DATA PROVIDED Block Start

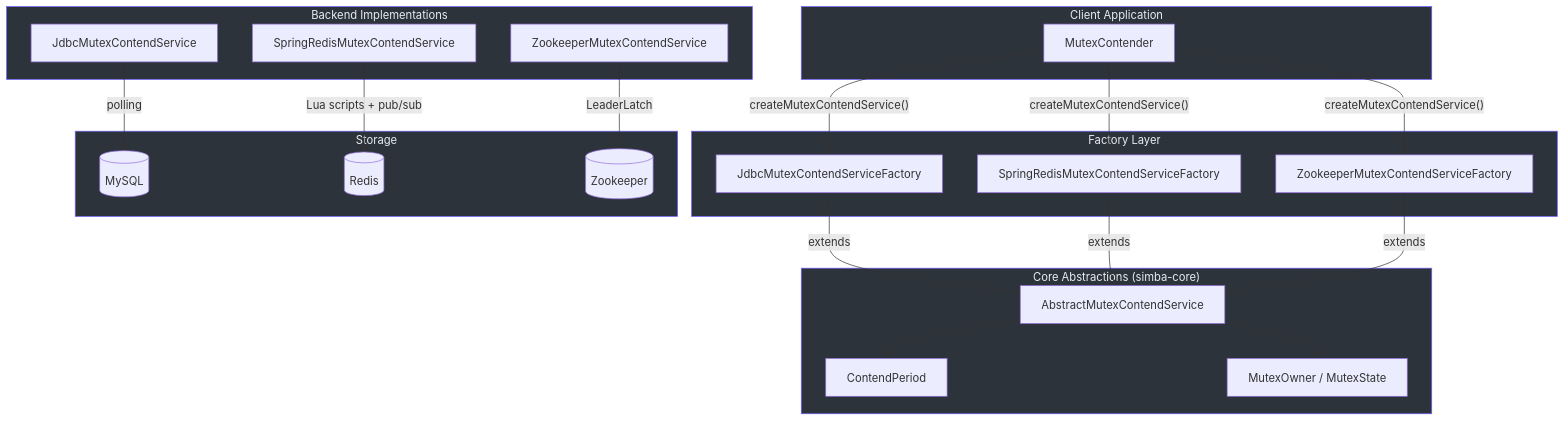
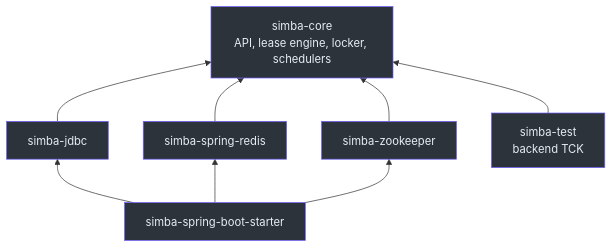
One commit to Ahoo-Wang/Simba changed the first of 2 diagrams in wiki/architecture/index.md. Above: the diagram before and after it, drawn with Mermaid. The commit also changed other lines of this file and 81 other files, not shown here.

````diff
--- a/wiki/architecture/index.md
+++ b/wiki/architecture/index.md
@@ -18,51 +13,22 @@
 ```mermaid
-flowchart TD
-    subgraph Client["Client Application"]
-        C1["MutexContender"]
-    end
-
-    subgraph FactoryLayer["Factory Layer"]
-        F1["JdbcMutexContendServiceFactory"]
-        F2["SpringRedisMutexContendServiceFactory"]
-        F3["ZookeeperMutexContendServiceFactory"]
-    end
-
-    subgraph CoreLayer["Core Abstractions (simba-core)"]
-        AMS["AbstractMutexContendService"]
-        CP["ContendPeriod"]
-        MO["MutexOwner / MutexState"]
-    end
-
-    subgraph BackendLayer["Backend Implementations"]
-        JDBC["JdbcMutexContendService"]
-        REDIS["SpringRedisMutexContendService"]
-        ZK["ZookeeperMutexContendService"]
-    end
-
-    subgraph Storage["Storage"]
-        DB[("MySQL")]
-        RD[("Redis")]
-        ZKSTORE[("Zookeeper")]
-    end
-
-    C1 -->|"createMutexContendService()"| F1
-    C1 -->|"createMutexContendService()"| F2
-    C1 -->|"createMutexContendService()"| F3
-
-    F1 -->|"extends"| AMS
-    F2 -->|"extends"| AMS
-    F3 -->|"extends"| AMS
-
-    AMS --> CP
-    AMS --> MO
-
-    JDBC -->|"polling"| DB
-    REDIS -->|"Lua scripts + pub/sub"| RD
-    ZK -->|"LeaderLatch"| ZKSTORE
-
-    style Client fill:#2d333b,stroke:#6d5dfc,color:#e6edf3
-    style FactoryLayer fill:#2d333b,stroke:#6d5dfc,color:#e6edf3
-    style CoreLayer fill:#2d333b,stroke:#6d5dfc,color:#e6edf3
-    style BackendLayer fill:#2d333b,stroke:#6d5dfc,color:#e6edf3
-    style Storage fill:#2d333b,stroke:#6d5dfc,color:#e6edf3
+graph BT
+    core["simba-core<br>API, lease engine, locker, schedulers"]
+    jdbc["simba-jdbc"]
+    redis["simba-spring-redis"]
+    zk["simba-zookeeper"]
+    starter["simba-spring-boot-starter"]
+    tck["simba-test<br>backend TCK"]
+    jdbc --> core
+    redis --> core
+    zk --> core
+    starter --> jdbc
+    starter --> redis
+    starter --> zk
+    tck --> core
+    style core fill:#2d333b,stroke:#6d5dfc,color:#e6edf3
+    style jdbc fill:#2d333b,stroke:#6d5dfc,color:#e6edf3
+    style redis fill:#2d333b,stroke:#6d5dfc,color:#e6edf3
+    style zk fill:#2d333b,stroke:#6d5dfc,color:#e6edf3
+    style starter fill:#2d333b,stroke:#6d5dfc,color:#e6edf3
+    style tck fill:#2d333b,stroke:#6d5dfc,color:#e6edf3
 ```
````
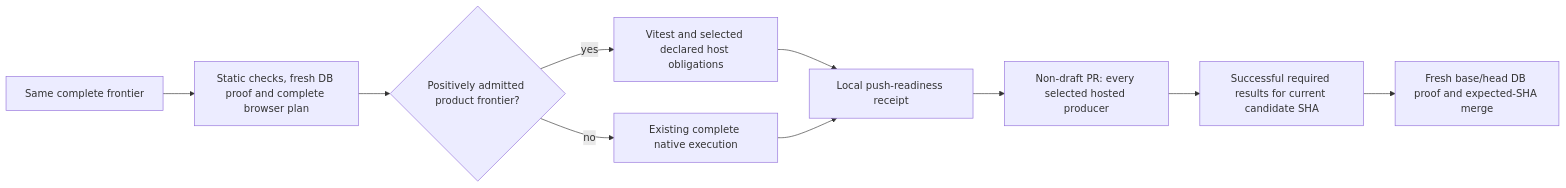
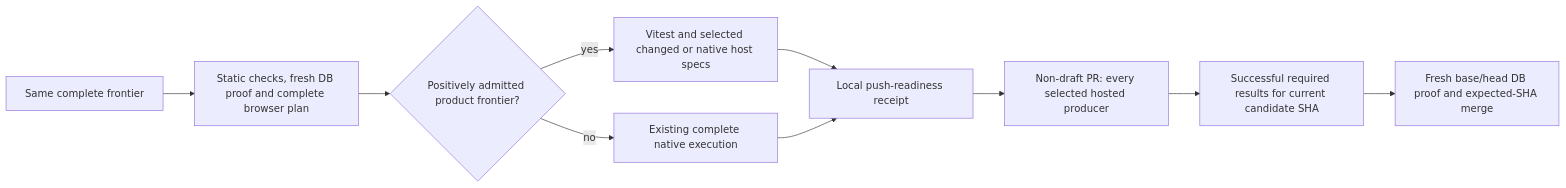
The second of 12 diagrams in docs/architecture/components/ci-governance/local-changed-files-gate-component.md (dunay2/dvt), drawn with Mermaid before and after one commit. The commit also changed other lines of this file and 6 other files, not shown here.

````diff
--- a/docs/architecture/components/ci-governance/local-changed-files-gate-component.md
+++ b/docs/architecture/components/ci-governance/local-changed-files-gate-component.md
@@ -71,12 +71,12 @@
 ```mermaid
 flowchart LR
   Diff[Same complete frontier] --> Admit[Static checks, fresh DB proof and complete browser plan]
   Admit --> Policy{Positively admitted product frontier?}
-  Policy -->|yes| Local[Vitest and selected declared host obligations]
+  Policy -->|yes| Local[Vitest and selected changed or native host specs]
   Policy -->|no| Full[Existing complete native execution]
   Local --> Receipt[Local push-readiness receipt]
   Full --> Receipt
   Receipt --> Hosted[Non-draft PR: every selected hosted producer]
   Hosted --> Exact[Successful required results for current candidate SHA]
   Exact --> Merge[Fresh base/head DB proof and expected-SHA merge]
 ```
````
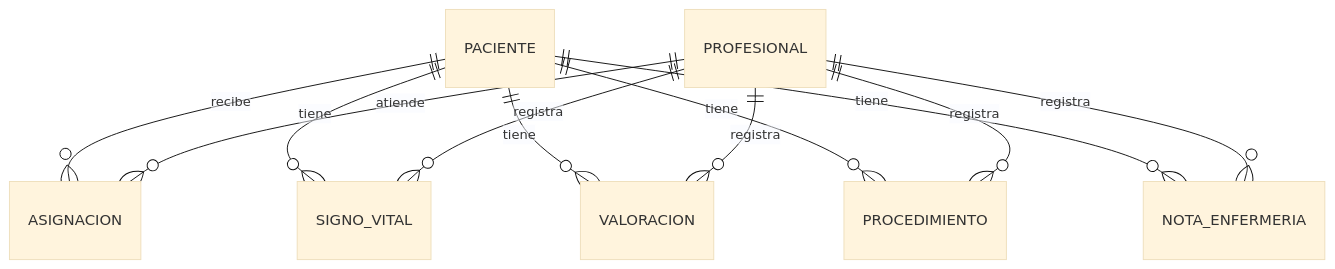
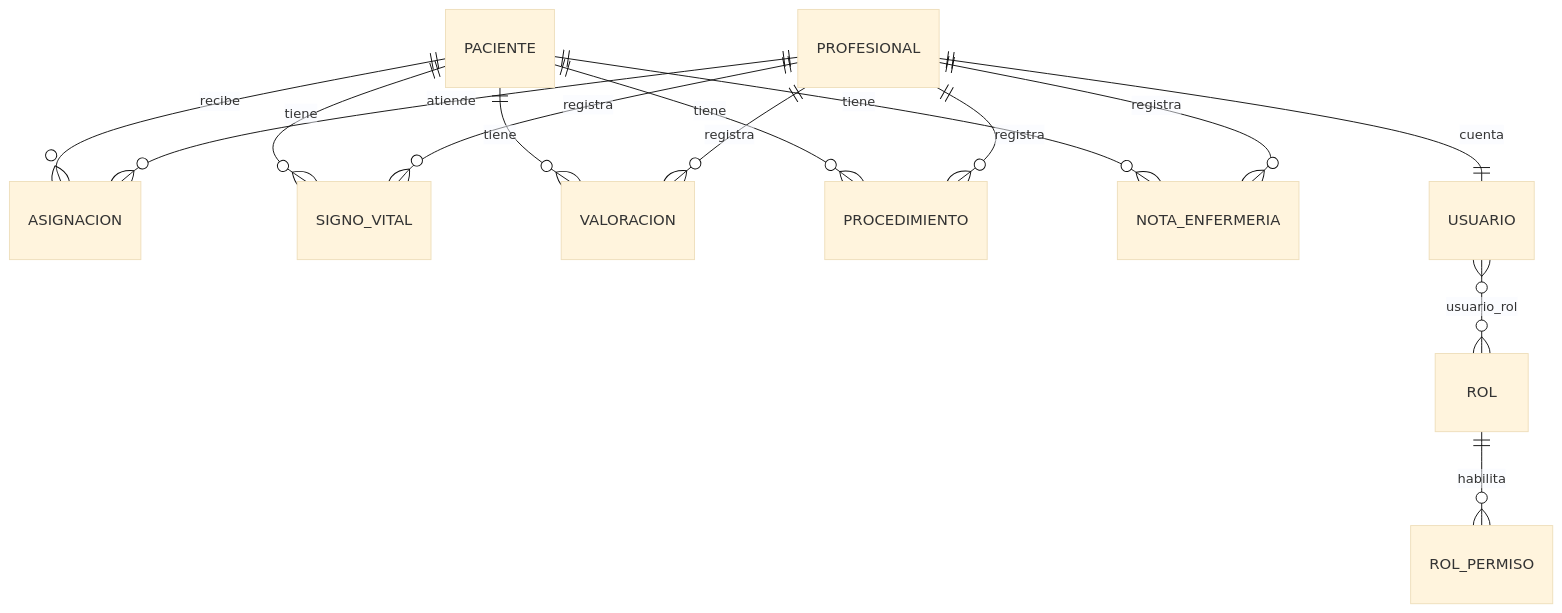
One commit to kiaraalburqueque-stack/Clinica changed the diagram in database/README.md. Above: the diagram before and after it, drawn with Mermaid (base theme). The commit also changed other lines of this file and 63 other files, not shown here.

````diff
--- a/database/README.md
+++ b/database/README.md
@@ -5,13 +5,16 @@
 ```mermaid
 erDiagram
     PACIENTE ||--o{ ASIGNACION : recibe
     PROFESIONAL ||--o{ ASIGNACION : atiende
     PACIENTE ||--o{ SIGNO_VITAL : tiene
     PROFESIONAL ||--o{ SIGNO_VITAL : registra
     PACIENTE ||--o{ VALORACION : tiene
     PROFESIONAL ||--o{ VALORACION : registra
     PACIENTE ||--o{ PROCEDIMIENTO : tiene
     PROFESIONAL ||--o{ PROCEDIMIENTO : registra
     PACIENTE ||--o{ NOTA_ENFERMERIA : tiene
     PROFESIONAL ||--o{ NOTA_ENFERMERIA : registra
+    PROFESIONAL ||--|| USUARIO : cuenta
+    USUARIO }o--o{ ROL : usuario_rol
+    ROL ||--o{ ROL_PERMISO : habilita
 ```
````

DATA PROVIDED Block End

## PROBLEM TO WORK ON
All of the lines above should be retyped precisely, apart from the pictures.

## WRITTEN RESPONSE
One commit to Ahoo-Wang/Simba changed the first of 2 diagrams in wiki/architecture/index.md. Above: the diagram before and after it, drawn with Mermaid. The commit also changed other lines of this file and 81 other files, not shown here.

````diff
--- a/wiki/architecture/index.md
+++ b/wiki/architecture/index.md
@@ -18,51 +13,22 @@
 ```mermaid
-flowchart TD
-    subgraph Client["Client Application"]
-        C1["MutexContender"]
-    end
-
-    subgraph FactoryLayer["Factory Layer"]
-        F1["JdbcMutexContendServiceFactory"]
-        F2["SpringRedisMutexContendServiceFactory"]
-        F3["ZookeeperMutexContendServiceFactory"]
-    end
-
-    subgraph CoreLayer["Core Abstractions (simba-core)"]
-        AMS["AbstractMutexContendService"]
-        CP["ContendPeriod"]
-        MO["MutexOwner / MutexState"]
-    end
-
-    subgraph BackendLayer["Backend Implementations"]
-        JDBC["JdbcMutexContendService"]
-        REDIS["SpringRedisMutexContendService"]
-        ZK["ZookeeperMutexContendService"]
-    end
-
-    subgraph Storage["Storage"]
-        DB[("MySQL")]
-        RD[("Redis")]
-        ZKSTORE[("Zookeeper")]
-    end
-
-    C1 -->|"createMutexContendService()"| F1
-    C1 -->|"createMutexContendService()"| F2
-    C1 -->|"createMutexContendService()"| F3
-
-    F1 -->|"extends"| AMS
-    F2 -->|"extends"| AMS
-    F3 -->|"extends"| AMS
-
-    AMS --> CP
-    AMS --> MO
-
-    JDBC -->|"polling"| DB
-    REDIS -->|"Lua scripts + pub/sub"| RD
-    ZK -->|"LeaderLatch"| ZKSTORE
-
-    style Client fill:#2d333b,stroke:#6d5dfc,color:#e6edf3
-    style FactoryLayer fill:#2d333b,stroke:#6d5dfc,color:#e6edf3
-    style CoreLayer fill:#2d333b,stroke:#6d5dfc,color:#e6edf3
-    style BackendLayer fill:#2d333b,stroke:#6d5dfc,color:#e6edf3
-    style Storage fill:#2d333b,stroke:#6d5dfc,color:#e6edf3
+graph BT
+    core["simba-core<br>API, lease engine, locker, schedulers"]
+    jdbc["simba-jdbc"]
+    redis["simba-spring-redis"]
+    zk["simba-zookeeper"]
+    starter["simba-spring-boot-starter"]
+    tck["simba-test<br>backend TCK"]
+    jdbc --> core
+    redis --> core
+    zk --> core
+    starter --> jdbc
+    starter --> redis
+    starter --> zk
+    tck --> core
+    style core fill:#2d333b,stroke:#6d5dfc,color:#e6edf3
+    style jdbc fill:#2d333b,stroke:#6d5dfc,color:#e6edf3
+    style redis fill:#2d333b,stroke:#6d5dfc,color:#e6edf3
+    style zk fill:#2d333b,stroke:#6d5dfc,color:#e6edf3
+    style starter fill:#2d333b,stroke:#6d5dfc,color:#e6edf3
+    style tck fill:#2d333b,stroke:#6d5dfc,color:#e6edf3
 ```
````
The second of 12 diagrams in docs/architecture/components/ci-governance/local-changed-files-gate-component.md (dunay2/dvt), drawn with Mermaid before and after one commit. The commit also changed other lines of this file and 6 other files, not shown here.

````diff
--- a/docs/architecture/components/ci-governance/local-changed-files-gate-component.md
+++ b/docs/architecture/components/ci-governance/local-changed-files-gate-component.md
@@ -71,12 +71,12 @@
 ```mermaid
 flowchart LR
   Diff[Same complete frontier] --> Admit[Static checks, fresh DB proof and complete browser plan]
   Admit --> Policy{Positively admitted product frontier?}
-  Policy -->|yes| Local[Vitest and selected declared host obligations]
+  Policy -->|yes| Local[Vitest and selected changed or native host specs]
   Policy -->|no| Full[Existing complete native execution]
   Local --> Receipt[Local push-readiness receipt]
   Full --> Receipt
   Receipt --> Hosted[Non-draft PR: every selected hosted producer]
   Hosted --> Exact[Successful required results for current candidate SHA]
   Exact --> Merge[Fresh base/head DB proof and expected-SHA merge]
 ```
````
One commit to kiaraalburqueque-stack/Clinica changed the diagram in database/README.md. Above: the diagram before and after it, drawn with Mermaid (base theme). The commit also changed other lines of this file and 63 other files, not shown here.

````diff
--- a/database/README.md
+++ b/database/README.md
@@ -5,13 +5,16 @@
 ```mermaid
 erDiagram
     PACIENTE ||--o{ ASIGNACION : recibe
     PROFESIONAL ||--o{ ASIGNACION : atiende
     PACIENTE ||--o{ SIGNO_VITAL : tiene
     PROFESIONAL ||--o{ SIGNO_VITAL : registra
     PACIENTE ||--o{ VALORACION : tiene
     PROFESIONAL ||--o{ VALORACION : registra
     PACIENTE ||--o{ PROCEDIMIENTO : tiene
     PROFESIONAL ||--o{ PROCEDIMIENTO : registra
     PACIENTE ||--o{ NOTA_ENFERMERIA : tiene
     PROFESIONAL ||--o{ NOTA_ENFERMERIA : registra
+    PROFESIONAL ||--|| USUARIO : cuenta
+    USUARIO }o--o{ ROL : usuario_rol
+    ROL ||--o{ ROL_PERMISO : habilita
 ```
````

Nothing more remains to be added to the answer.